What to work on: Look for the word "https" in the records, and copy each line where it appears.

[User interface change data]
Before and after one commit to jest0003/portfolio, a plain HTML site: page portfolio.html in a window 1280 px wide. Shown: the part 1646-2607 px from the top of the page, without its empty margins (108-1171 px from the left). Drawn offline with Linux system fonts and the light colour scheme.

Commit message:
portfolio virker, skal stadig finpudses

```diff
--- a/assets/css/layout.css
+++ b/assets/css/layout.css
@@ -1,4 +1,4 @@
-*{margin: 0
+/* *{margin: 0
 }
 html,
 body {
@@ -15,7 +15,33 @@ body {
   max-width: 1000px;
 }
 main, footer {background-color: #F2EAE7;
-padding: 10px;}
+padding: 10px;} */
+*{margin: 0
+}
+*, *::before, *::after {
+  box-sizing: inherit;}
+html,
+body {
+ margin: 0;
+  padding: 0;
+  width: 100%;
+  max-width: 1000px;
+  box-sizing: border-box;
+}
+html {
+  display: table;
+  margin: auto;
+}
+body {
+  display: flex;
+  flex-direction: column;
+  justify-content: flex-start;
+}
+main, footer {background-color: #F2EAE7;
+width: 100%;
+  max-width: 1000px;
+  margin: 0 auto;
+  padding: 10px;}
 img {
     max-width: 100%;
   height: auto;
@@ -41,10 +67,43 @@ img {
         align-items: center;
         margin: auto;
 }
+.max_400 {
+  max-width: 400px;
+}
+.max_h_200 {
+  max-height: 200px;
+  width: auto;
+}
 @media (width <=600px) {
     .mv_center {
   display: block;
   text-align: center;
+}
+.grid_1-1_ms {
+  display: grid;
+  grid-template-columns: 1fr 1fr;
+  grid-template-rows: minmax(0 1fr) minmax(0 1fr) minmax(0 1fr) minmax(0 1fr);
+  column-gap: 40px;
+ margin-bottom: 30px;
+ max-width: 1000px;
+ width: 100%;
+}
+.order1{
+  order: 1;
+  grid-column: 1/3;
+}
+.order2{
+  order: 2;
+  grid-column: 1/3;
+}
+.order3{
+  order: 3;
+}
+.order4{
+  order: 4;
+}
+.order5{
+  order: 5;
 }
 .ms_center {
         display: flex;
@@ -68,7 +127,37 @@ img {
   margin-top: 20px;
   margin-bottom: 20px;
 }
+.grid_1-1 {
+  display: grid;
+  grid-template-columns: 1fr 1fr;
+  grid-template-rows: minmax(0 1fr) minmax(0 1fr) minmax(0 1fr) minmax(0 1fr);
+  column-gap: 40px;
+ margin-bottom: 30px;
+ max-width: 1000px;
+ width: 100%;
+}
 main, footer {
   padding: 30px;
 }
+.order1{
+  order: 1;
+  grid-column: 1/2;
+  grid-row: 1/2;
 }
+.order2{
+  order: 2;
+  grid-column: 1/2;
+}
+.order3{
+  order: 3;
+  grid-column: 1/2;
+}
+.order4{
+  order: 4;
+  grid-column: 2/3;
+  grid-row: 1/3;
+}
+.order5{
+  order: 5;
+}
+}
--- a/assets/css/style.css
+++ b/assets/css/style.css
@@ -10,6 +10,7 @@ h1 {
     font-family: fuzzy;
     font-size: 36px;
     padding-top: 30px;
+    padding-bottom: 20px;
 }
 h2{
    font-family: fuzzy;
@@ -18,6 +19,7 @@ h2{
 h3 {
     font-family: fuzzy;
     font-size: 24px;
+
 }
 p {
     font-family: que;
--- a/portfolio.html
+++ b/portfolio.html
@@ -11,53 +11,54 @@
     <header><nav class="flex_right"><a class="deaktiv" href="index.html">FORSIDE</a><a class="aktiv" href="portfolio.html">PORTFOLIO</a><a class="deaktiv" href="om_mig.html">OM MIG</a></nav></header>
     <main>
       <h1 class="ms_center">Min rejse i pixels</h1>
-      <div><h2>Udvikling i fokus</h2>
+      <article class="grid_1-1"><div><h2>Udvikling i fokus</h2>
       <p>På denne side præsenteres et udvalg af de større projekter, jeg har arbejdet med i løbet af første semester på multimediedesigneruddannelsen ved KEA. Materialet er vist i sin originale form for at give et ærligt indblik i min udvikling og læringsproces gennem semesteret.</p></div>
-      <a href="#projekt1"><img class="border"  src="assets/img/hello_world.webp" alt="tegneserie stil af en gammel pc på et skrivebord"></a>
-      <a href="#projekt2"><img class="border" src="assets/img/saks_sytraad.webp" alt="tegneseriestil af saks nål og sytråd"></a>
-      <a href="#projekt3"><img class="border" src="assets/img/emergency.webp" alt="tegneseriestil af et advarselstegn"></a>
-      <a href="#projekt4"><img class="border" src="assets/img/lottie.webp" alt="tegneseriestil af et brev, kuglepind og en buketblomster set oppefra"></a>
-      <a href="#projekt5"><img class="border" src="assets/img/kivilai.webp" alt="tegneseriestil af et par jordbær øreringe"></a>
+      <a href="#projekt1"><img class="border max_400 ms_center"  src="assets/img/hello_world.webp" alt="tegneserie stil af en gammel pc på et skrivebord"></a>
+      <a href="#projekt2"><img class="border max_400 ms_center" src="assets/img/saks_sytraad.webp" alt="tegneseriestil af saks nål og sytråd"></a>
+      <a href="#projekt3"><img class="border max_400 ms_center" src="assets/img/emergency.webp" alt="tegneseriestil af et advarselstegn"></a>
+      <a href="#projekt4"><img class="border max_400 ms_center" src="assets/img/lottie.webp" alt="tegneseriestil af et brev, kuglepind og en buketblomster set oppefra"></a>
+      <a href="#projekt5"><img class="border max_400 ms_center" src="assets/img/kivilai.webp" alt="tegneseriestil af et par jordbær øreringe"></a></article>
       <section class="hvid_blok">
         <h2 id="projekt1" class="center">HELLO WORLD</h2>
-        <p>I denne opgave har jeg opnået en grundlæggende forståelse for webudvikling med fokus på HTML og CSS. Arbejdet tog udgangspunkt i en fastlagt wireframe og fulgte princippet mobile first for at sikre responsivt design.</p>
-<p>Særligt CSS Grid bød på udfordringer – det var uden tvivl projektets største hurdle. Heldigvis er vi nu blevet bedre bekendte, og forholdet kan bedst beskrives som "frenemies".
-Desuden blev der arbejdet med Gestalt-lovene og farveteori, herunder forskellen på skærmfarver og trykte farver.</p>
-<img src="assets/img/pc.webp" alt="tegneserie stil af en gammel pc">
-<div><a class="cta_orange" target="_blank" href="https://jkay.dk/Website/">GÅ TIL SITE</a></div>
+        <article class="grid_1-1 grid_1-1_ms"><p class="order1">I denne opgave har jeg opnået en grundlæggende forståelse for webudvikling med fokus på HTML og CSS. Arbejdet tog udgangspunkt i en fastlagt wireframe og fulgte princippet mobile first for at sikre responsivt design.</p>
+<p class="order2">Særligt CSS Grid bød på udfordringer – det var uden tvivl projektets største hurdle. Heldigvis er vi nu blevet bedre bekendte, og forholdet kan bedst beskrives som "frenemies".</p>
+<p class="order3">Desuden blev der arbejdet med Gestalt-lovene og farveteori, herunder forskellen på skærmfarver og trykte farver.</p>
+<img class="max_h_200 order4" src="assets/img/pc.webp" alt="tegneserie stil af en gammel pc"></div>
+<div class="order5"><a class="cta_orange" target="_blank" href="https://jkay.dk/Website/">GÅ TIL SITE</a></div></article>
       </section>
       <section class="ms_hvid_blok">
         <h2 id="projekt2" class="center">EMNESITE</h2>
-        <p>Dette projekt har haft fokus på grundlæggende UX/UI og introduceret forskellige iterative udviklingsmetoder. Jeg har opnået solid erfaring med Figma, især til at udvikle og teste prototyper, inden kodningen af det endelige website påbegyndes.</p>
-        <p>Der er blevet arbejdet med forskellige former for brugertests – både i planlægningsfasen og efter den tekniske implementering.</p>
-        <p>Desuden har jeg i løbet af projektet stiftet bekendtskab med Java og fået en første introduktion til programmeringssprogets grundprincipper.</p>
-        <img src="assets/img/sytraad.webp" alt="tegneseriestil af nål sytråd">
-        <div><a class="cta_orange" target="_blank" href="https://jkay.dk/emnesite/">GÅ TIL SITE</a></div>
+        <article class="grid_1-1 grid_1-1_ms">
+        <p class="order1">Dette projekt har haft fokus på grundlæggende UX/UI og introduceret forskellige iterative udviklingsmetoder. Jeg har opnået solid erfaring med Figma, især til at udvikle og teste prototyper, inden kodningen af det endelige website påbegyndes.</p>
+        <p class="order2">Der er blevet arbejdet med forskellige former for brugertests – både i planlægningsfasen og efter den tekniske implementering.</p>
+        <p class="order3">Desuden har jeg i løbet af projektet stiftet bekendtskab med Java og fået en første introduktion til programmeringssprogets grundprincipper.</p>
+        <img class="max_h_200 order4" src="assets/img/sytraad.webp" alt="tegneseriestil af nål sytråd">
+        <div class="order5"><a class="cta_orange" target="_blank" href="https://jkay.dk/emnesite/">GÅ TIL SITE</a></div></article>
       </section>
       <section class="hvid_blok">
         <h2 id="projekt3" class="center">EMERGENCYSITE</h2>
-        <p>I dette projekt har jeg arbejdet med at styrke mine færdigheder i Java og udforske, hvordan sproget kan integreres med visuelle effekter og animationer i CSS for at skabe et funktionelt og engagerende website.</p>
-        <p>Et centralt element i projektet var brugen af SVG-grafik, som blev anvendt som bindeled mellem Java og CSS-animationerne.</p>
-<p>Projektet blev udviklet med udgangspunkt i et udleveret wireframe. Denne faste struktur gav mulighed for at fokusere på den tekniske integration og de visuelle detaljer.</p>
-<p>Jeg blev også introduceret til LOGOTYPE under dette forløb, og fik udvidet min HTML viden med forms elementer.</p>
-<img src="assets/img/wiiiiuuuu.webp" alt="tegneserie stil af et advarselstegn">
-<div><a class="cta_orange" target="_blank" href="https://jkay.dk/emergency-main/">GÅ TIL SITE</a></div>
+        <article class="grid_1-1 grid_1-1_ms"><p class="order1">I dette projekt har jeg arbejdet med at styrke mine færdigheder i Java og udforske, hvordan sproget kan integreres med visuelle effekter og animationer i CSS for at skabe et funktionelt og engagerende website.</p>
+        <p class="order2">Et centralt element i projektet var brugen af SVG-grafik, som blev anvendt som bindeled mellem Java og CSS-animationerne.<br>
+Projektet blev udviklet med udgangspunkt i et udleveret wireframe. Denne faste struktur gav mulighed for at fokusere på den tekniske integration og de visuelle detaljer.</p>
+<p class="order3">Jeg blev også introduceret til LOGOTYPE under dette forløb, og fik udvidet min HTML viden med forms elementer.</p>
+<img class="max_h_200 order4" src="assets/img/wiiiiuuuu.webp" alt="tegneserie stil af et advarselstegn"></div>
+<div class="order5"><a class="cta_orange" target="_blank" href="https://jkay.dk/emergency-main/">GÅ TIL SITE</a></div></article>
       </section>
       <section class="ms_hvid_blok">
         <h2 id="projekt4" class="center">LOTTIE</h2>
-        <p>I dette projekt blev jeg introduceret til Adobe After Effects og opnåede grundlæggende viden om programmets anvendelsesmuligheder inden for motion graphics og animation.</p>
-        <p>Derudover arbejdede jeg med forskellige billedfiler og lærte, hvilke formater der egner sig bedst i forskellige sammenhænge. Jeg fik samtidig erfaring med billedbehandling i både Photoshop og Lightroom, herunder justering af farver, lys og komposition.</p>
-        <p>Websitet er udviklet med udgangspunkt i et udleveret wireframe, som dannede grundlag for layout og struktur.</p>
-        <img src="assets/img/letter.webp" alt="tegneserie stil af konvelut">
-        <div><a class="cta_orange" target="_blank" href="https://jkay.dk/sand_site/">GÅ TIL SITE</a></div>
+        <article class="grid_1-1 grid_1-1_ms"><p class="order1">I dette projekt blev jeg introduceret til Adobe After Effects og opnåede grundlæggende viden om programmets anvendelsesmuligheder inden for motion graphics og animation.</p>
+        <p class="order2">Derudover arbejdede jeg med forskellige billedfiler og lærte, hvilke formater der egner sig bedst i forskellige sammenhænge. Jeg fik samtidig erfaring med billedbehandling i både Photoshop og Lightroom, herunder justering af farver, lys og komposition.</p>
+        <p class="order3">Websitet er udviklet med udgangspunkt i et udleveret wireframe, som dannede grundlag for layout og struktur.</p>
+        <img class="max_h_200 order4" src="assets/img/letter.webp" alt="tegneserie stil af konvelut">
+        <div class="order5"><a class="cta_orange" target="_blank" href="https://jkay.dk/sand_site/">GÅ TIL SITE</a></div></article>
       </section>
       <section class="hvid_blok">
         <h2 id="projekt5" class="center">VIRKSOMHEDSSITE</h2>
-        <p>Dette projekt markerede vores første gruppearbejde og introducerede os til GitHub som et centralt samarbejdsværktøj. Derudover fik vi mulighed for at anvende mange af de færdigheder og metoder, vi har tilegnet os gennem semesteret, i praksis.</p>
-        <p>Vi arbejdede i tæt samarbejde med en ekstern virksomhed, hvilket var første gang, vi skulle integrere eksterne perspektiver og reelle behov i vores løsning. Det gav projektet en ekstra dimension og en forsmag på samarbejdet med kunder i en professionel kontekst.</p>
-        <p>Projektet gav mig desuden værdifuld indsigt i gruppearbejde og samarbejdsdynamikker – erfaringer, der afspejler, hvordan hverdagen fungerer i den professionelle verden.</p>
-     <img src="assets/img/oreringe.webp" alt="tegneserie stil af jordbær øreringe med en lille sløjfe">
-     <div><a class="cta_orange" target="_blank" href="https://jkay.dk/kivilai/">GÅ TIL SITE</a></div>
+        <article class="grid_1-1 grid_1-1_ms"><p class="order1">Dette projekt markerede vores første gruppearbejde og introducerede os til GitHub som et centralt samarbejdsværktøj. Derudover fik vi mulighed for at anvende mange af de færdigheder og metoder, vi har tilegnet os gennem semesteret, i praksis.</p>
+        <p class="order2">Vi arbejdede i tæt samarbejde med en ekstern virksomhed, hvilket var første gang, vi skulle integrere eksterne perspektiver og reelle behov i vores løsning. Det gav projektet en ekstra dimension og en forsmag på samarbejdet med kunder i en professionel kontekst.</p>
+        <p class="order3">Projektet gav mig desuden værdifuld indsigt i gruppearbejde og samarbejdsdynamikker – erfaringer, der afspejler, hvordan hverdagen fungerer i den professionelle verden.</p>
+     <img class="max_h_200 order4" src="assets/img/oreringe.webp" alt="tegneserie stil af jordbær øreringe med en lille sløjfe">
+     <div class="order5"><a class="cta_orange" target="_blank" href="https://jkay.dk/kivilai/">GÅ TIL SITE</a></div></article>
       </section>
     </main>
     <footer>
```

Result of this exercise:
-<div><a class="cta_orange" target="_blank" href="https://jkay.dk/Website/">GÅ TIL SITE</a></div>
+<div class="order5"><a class="cta_orange" target="_blank" href="https://jkay.dk/Website/">GÅ TIL SITE</a></div></article>
-        <div><a class="cta_orange" target="_blank" href="https://jkay.dk/emnesite/">GÅ TIL SITE</a></div>
+        <div class="order5"><a class="cta_orange" target="_blank" href="https://jkay.dk/emnesite/">GÅ TIL SITE</a></div></article>
-<div><a class="cta_orange" target="_blank" href="https://jkay.dk/emergency-main/">GÅ TIL SITE</a></div>
+<div class="order5"><a class="cta_orange" target="_blank" href="https://jkay.dk/emergency-main/">GÅ TIL SITE</a></div></article>
-        <div><a class="cta_orange" target="_blank" href="https://jkay.dk/sand_site/">GÅ TIL SITE</a></div>
+        <div class="order5"><a class="cta_orange" target="_blank" href="https://jkay.dk/sand_site/">GÅ TIL SITE</a></div></article>
-     <div><a class="cta_orange" target="_blank" href="https://jkay.dk/kivilai/">GÅ TIL SITE</a></div>
+     <div class="order5"><a class="cta_orange" target="_blank" href="https://jkay.dk/kivilai/">GÅ TIL SITE</a></div></article>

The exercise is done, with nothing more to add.